What are the keys to German business culture?
Products Made in Germany enjoy an excellent reputation around the globe. According to a recent article by Deutsche Welle German exports hit record high in 2014 with a 3.7% increase compared to 2013.
So there are many good reasons to do business with Germans. But what do potential business partners need to know?
Here are 3 keys to successful cooperation…
The Mittelstand is an essential driver of Germany’s economy. Innovative products are developed by these highly specialised, mainly family-owned businesses. They are often global market leaders in their field of expertise.
According to an article in the Economist the German Mittelstand depends on delicate relationships between schools and companies as well as capital and labour. Thus it can be doubted that this model can easily be reconstituted in another country.
For a deeper understanding of the German Mittelstand phenomena I recommend watching the film Global Player by Hannes Stöhr. It tells a touching story of a Mittelstand company dealing with the realities of globalisation. In a rapidly changing world Mittelstand businesses are realising that they can no longer just stay in small-town Germany.
In order to understand German business culture and work ethic a lot can be learned from the films of Harun Farocki – the German filmmaker who passed away in Juli 2014. Growing up in India and Indonesia Harun Farocki had a mixed cultural background.
His sharply observed film essays reflected on social behaviors and interactions. A great example is Nothing ventured (2004) in which the conditions for a venture capital loan are negotiated. Nothing ventured is observational cinema in its purest form. The negotiation process was filmed over 2 days and condensed into 50 minutes in a fairly detached manner.
The film demonstrates that German negotiation style is usually marked by direct communication and absence of subtext. There is for example this wonderful scene in which the entrepreneur’s lawyer clearly expresses his disappointment by the other parties offer. It is interesting to see how the counterpart reacts.
The social psychologist Geert Hofstede who became famous through his pioneering research of cross-cultural groups noted that the German communication style is among the most direct in the world. It follows the ideal to be »honest, even if it hurts«. Unambiguous communication and straightforward statements are highly valued in German business culture.
Germans tend to believe in thorough and detailed planning. Clear plans of action (planmässiges Handeln) and predictability play a key role in evaluating a business partner’s ethical qualities. German experts strive to anticipate potential obstacles and challenges in advance. The goal is to minimise possible risks as much as possible.
There is also a great demand for being fact-based, structured and systematic in any approach. Germans tend to be strong in implementing structural frameworks and initiating consistency. However, if it comes to openness to change and improvisation, Germans might feel challenged in a business environment. Thus uncertainties are often minimised through relying on expert knowledge.

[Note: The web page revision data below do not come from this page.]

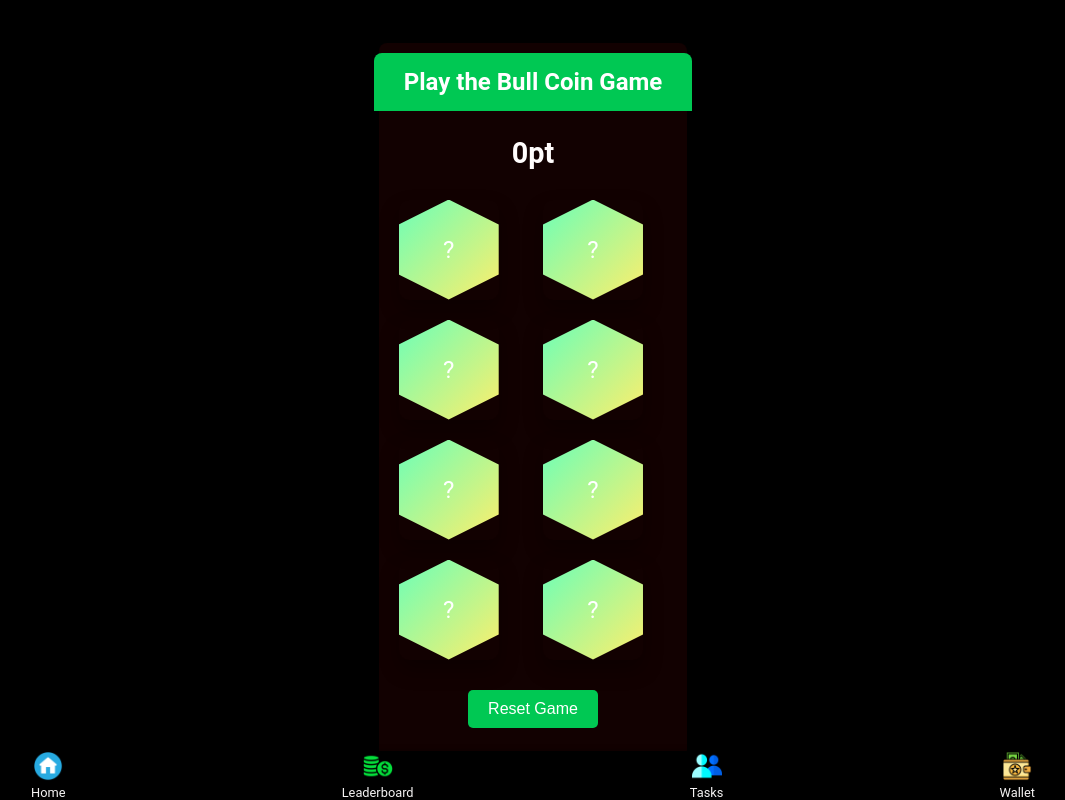
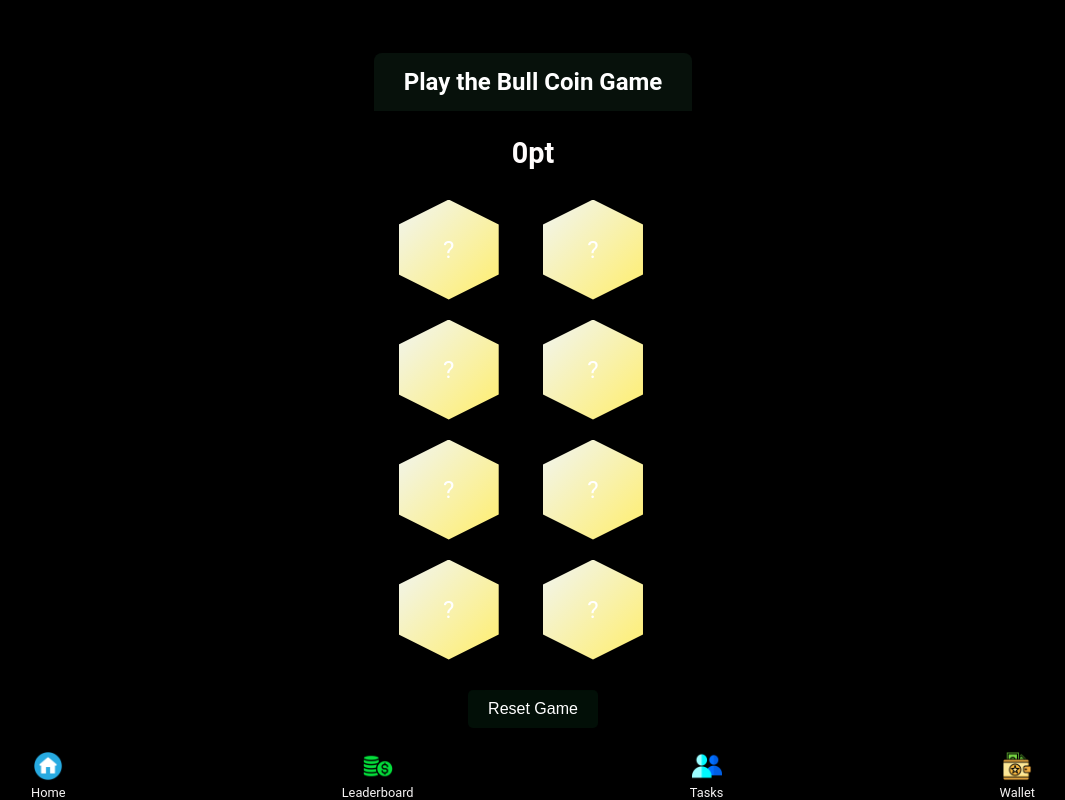
Before and after one commit to kotepeteraseh/bull-mini-app, a JavaScript app: page /game in a window 1280 px wide. Shown: the whole page, without its empty margins (107-1172 px from the left). Built offline with nearby package versions, Linux system fonts and the light colour scheme; no server answers.

Commit message:
new changes

```diff
--- a/src/components/MemoryCard.vue
+++ b/src/components/MemoryCard.vue
@@ -78,7 +78,7 @@ export default {
 
 /* Back of the card */
 .back {
-  background: linear-gradient(135deg, #6BFFB8, #ffee6b); /* Different gradient for the back */
+  background: linear-gradient(135deg, #f1f5f3, #ffee6b); /* Different gradient for the back */
   color: #fff; /* White text for contrast */
 }
 
--- a/src/pages/GamePage.vue
+++ b/src/pages/GamePage.vue
@@ -79,7 +79,7 @@ export default {
   align-items: center;
   text-align: center;
   padding: 10px;
-  background: rgb(18, 1, 1); /* Soft gray background matching Blum app aesthetics */
+  background: rgb(0, 0, 0); /* Soft gray background matching Blum app aesthetics */
   border-radius: 8px;
   box-shadow: 0 4px 8px rgba(0, 0, 0, 0.1);
   max-width: 400px; /* Limit width for mobile view */
@@ -87,7 +87,7 @@ export default {
 }
 
 header {
-  background-color: rgb(0, 200, 83); /* Header color */
+  background-color: rgb(7, 17, 11); /* Header color */
   color: white;
   padding: 15px;
   width: 100%;
@@ -119,7 +119,7 @@ h3.score {
 }
 
 .reset-btn {
-  background-color: rgb(0, 200, 83); /* Reset button color matching the header */
+  background-color: rgb(2, 15, 7); /* Reset button color matching the header */
   color: rgb(255, 255, 255);
   border: none;
   border-radius: 5px;
```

Time should be planned too and commitments need to be observed. A change of plan should always be communicated to all affected parties without delay. For Germans the ability to predict the amount of time it takes to fulfill a task is an important characteristic of potential business partners and a yardstick for their trustworthiness.
For a worthwhile German film on concepts of time I recommend watching Tom Tykwer’s Run Lola Run (1998). There are many references to German popular culture embedded in a thrilling story about the relationship between chances and intentions. Ultimately it might be better NOT to stick to the plan sometimes. Or to use a quote from the film »Every second of every day you’re faced with a decision that can change your life.«
Text: Jan-Christoph Daniel
Please feel free to contact me for any feedback or if you would like to recommend other films in this context
Deutsche Welle – German exports hit record high in 2014
Global Player – Official Website
The Economist – German lessons
Extract from Nothing Ventured (OT: Nicht ohne Risiko)
Background information on Nothing Ventured
The Hofstede Centre country comparison tool
Run Lola Run – Official Website